● Goal of the exercise:
Copy each line below in which the word "HolidaysActivity" occurs.

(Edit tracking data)
• • • • •
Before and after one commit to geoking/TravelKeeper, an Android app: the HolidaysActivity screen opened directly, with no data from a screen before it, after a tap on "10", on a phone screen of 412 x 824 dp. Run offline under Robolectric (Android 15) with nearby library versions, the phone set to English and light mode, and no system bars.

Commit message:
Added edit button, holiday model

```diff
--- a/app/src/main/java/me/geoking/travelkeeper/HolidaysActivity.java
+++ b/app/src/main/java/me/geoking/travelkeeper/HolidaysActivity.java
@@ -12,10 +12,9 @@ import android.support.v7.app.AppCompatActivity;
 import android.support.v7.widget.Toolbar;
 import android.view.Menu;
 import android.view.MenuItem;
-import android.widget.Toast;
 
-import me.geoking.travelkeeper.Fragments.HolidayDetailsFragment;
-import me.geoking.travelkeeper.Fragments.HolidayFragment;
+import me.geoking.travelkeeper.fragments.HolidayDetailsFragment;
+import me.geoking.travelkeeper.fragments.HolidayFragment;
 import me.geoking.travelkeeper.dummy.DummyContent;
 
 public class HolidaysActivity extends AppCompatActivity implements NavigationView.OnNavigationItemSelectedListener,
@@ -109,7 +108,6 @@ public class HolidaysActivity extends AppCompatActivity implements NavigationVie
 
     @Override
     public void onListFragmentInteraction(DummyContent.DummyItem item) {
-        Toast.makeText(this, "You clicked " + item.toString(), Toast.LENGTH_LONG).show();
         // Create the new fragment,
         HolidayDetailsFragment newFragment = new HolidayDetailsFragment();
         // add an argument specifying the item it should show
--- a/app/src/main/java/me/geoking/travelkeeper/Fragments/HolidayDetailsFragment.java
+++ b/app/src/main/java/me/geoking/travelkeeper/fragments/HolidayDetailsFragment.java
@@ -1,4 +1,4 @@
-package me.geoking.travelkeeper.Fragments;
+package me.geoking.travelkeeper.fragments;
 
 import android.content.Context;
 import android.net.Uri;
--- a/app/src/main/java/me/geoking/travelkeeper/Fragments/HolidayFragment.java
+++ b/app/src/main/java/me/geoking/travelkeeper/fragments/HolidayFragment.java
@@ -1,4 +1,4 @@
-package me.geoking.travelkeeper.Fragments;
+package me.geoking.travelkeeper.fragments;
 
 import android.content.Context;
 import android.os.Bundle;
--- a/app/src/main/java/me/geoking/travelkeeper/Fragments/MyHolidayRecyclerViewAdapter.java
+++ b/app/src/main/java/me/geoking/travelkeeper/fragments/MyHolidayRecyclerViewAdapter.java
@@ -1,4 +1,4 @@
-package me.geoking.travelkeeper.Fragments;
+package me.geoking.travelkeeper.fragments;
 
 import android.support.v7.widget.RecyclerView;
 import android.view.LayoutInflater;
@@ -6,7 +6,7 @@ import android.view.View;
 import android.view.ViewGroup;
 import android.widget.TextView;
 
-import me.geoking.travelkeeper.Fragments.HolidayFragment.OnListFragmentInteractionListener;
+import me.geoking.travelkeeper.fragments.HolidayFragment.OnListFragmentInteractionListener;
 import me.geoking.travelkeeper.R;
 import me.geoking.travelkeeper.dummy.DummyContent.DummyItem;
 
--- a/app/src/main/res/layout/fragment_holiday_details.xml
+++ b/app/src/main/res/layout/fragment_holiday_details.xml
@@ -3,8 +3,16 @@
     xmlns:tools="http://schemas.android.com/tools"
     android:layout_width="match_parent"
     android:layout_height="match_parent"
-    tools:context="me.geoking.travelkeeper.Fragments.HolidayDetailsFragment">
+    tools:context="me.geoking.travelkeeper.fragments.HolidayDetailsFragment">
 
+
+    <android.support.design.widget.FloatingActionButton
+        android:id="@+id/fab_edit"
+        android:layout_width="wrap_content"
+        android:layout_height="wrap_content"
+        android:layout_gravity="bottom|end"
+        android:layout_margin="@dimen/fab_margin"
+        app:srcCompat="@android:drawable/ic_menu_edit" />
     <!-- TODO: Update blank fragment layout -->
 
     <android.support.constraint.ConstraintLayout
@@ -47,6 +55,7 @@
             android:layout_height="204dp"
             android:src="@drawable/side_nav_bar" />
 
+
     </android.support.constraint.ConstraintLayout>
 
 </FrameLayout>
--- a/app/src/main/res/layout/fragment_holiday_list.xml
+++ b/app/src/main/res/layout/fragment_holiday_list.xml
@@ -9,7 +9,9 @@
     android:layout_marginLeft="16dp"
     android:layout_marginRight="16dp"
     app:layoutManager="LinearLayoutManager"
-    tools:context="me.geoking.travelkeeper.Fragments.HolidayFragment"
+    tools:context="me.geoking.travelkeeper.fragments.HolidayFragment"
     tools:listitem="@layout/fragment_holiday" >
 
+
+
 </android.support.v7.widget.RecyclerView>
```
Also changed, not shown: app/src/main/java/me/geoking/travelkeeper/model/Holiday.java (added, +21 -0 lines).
• • • • •
● Result of this task:
Before and after one commit to geoking/TravelKeeper, an Android app: the HolidaysActivity screen opened directly, with no data from a screen before it, after a tap on "10", on a phone screen of 412 x 824 dp. Run offline under Robolectric (Android 15) with nearby library versions, the phone set to English and light mode, and no system bars.
--- a/app/src/main/java/me/geoking/travelkeeper/HolidaysActivity.java
+++ b/app/src/main/java/me/geoking/travelkeeper/HolidaysActivity.java
 public class HolidaysActivity extends AppCompatActivity implements NavigationView.OnNavigationItemSelectedListener,
@@ -109,7 +108,6 @@ public class HolidaysActivity extends AppCompatActivity implements NavigationVie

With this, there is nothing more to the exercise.